  3. Greenham K et al. Temporal network analysis identifies early physiological and transcriptomic indicators of mild drought in Brassica rapa. Elife. 2017;(6).
  4. Neilson, J et al. Gene expression profiles predictive of cold-induced sweetening in potato. Funct Integr Genomics. 2017;17(4):459-476.
  5. Gálvez JH et al. The nitrogen responsive transcriptome in potato (Solanum tuberosum L.) reveals significant gene regulatory motifs. Scientific Reports. 2016;6:26090.
  6. Tsai YC et al. Characterization of genes involved in cytokinin signaling and metabolism from rice. Plant Physiol. 2012;158(4):1666-84.

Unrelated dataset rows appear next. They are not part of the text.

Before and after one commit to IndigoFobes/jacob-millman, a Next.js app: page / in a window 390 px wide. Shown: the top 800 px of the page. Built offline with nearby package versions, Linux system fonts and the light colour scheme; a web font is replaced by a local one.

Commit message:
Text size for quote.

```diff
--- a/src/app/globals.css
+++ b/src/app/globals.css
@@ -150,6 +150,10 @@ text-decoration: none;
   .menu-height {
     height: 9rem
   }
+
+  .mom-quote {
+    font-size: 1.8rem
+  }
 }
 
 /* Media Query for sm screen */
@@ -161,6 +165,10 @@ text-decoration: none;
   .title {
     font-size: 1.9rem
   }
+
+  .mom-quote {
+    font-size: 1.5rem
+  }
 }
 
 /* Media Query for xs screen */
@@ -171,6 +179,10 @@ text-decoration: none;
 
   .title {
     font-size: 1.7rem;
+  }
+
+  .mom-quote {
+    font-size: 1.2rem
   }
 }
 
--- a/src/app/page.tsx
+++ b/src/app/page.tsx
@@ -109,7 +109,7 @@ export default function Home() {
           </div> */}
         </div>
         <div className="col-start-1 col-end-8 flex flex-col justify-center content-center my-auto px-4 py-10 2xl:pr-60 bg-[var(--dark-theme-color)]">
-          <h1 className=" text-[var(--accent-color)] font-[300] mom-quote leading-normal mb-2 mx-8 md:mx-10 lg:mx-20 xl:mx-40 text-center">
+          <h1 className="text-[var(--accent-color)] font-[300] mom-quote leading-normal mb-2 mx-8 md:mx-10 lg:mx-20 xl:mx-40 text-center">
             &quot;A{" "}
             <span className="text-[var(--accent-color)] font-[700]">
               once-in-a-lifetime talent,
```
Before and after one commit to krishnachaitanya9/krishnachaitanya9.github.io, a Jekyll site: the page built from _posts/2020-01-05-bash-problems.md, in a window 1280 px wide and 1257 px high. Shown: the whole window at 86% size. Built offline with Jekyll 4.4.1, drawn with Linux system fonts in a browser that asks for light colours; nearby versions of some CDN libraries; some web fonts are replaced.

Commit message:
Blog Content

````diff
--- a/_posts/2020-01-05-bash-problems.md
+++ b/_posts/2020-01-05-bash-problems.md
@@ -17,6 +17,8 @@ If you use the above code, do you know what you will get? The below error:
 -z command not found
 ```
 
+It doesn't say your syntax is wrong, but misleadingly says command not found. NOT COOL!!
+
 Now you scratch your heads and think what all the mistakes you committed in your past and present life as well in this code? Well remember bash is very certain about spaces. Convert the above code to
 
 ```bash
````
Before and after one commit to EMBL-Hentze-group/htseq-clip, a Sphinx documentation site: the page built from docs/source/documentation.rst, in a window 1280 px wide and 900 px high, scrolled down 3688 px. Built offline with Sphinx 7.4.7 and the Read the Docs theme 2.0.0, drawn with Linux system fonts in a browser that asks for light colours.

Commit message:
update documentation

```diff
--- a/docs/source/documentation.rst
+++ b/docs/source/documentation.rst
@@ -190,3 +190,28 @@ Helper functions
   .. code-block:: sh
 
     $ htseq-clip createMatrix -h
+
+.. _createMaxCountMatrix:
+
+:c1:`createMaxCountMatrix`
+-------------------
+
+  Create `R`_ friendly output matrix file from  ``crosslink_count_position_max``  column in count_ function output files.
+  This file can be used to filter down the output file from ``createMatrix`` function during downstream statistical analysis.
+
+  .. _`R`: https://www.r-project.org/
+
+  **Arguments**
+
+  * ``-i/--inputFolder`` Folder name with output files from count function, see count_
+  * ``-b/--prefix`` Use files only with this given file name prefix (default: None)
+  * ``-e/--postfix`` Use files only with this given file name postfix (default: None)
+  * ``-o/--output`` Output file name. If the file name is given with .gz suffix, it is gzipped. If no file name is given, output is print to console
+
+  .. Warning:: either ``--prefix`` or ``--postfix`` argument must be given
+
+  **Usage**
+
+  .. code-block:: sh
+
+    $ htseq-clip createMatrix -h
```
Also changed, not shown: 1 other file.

  7. Poster: NanoString PlexSet for circadian gene expression study in arabidopsis thaliana
  1. Genís S et al. Effect of metritis on endometrium tissue transcriptome during puerperium in Holstein lactating cows. Theriogenology. 2018;122:116-23.
  2. Dhawan D et al. Naturally-occurring canine invasive urothelial carcinoma harbors luminal and basal transcriptional subtypes found in human muscle invasive bladder cancer. PLoS Genet. 2018;14(8).
  3. Heiser A et al. Pegbovigrastim treatment affects gene expression in neutrophils of pasture-fed, periparturient cows. J Diary Sci. 2018; 101(9):8194-8207.
  4. Zylberberg et al. Avian keratin disorder of Alaska black-capped chickadees is associated with Poecivirus infection. Virol J. 2018;15(1):100.
  5. Griffin J et al. Temporal embryonic transcription of chicken fast skeletal myosin heavy chain isoforms in the single comb white leghorn. Poult Sci. 2016;95(5):1151-55.
  6. O’Connor CM et al. Adoptive T-cell therapy improves treatment of canine non–Hodgkin lymphoma post chemotherapy. Sci Rep. 2012;2:249.
  1. Keith SA et al. Identification of Microbiota-Induced Gene Expression Changes in the Drosophila melanogaster Head. bioRxiv. 2019.
  2. Schaefer A et al. Analysis of fibrosis in control or pressure overloaded rat hearts after mechanical unloading by heterotopic heart transplantation. Sci Rep. 2019;9(1):5710.
  3. Adams SM et al. Temporal Profile of Transporter mRNA Expression in the Brain after Traumatic Brain Injury in Developing Rats. bioRxiv. 2019.
  4. Anderson SM et al. The fatty acid oleate is required for innate immune activation and pathogen defense in Caenorhabditis elegans. PLoS Pathog. 2019;15(6).
  5. Peterson ND et al. The nuclear hormone receptor NHR-86 controls anti-pathogen responses in C. elegans. PLoS Genet. 2019;15(1).
  6. Sun W et al. Pathogenic tau-induced piRNA depletion promotes neuronal death through transposable element dysregulation in neurodegenerative tauopathies. Nat Neurosci. 2018;21(8):1038-48.


For Research Use Only.  Not for use in Diagnostic Procedures.